Data under study Start Marker

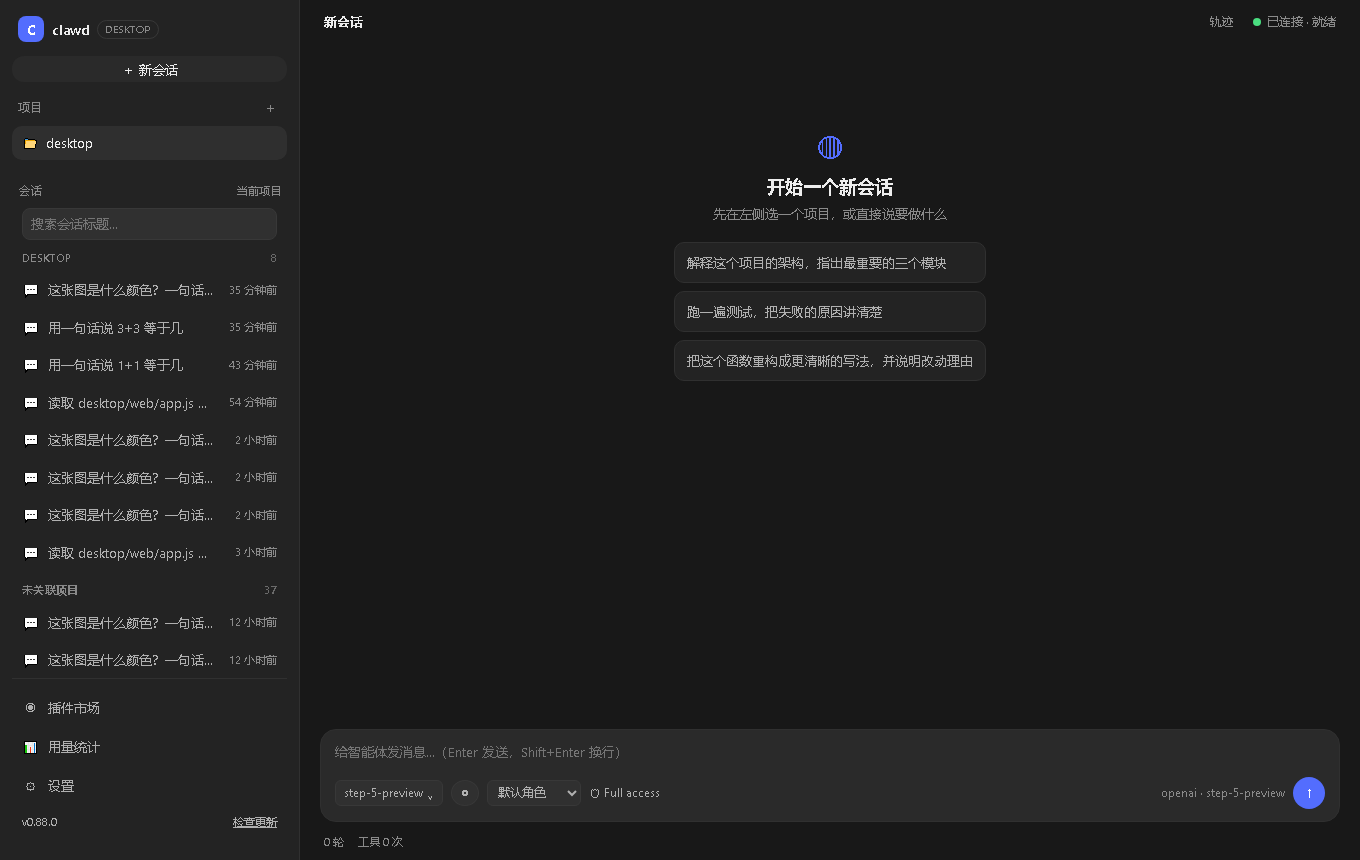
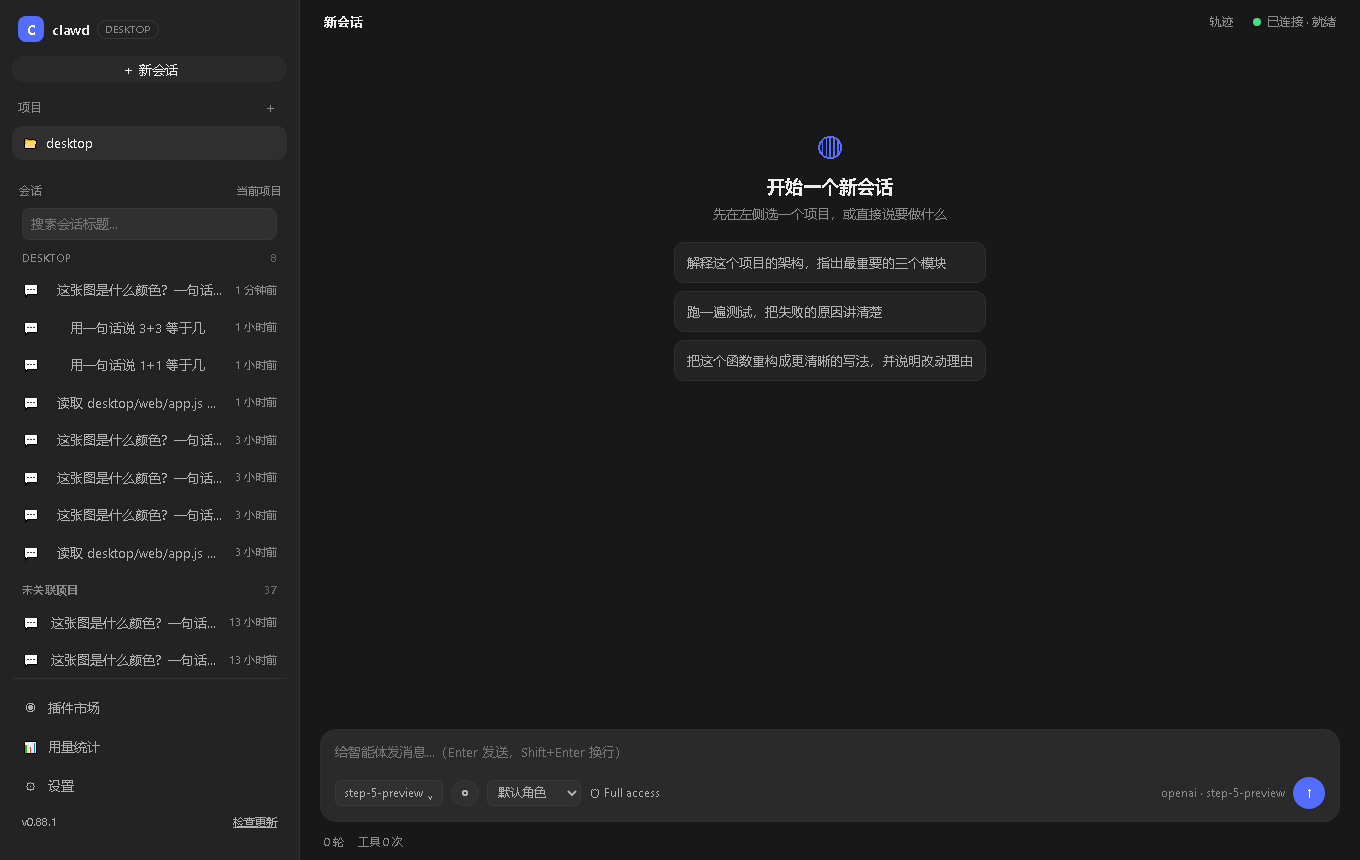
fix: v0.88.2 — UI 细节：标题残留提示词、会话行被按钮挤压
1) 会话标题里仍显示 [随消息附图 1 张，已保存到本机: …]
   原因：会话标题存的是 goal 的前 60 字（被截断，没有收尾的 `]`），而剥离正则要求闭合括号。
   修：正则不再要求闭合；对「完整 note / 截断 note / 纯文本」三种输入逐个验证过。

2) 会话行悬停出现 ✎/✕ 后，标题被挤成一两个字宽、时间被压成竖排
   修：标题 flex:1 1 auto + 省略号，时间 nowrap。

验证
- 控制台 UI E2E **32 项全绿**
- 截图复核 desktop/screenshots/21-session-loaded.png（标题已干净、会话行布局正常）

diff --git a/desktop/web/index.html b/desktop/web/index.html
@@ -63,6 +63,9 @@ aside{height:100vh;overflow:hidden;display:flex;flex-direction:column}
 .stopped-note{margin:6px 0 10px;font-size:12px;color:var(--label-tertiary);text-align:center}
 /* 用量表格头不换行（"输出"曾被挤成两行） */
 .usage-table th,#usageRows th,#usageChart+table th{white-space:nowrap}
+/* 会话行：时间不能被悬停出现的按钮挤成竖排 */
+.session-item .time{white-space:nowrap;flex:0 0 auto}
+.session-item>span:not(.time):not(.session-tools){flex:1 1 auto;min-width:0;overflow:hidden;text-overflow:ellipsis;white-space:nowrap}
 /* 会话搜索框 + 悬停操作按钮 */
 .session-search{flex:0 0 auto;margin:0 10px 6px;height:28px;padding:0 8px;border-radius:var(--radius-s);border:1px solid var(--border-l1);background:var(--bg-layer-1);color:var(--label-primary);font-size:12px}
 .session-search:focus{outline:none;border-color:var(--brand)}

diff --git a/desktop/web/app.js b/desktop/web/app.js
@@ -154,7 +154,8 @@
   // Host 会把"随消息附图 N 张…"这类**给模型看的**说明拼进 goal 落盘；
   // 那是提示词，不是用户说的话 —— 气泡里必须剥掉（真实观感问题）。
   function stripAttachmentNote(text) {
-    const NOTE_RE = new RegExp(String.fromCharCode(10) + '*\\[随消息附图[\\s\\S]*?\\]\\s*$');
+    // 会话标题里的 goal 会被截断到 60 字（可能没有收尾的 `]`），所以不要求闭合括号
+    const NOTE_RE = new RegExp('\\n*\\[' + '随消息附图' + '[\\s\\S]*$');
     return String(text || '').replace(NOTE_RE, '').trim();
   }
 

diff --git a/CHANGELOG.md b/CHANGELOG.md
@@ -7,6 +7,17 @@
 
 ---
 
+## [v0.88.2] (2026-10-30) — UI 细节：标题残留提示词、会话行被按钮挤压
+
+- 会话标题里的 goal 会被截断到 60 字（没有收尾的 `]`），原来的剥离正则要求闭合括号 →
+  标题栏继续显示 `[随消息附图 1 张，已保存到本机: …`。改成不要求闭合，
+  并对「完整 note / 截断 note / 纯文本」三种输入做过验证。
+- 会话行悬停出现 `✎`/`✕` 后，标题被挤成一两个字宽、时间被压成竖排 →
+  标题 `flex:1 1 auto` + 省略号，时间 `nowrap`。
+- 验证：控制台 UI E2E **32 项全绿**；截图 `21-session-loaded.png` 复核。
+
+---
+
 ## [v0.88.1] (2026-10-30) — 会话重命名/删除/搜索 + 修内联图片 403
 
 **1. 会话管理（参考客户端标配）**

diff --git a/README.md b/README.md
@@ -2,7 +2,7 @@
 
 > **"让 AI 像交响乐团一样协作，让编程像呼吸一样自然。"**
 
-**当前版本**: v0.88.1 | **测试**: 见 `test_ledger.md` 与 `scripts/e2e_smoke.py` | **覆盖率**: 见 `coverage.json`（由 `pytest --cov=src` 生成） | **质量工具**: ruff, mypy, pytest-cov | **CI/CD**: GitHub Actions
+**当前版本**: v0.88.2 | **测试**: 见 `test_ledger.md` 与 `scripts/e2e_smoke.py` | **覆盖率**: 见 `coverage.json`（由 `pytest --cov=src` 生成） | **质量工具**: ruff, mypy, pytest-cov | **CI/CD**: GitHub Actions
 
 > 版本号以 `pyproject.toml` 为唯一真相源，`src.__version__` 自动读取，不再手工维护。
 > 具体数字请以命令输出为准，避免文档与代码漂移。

Data under study End Marker

Task requirements.
Copy out every line of the data that includes the word "color".

Reply to the exercise.
 .stopped-note{margin:6px 0 10px;font-size:12px;color:var(--label-tertiary);text-align:center}
 .session-search{flex:0 0 auto;margin:0 10px 6px;height:28px;padding:0 8px;border-radius:var(--radius-s);border:1px solid var(--border-l1);background:var(--bg-layer-1);color:var(--label-primary);font-size:12px}
 .session-search:focus{outline:none;border-color:var(--brand)}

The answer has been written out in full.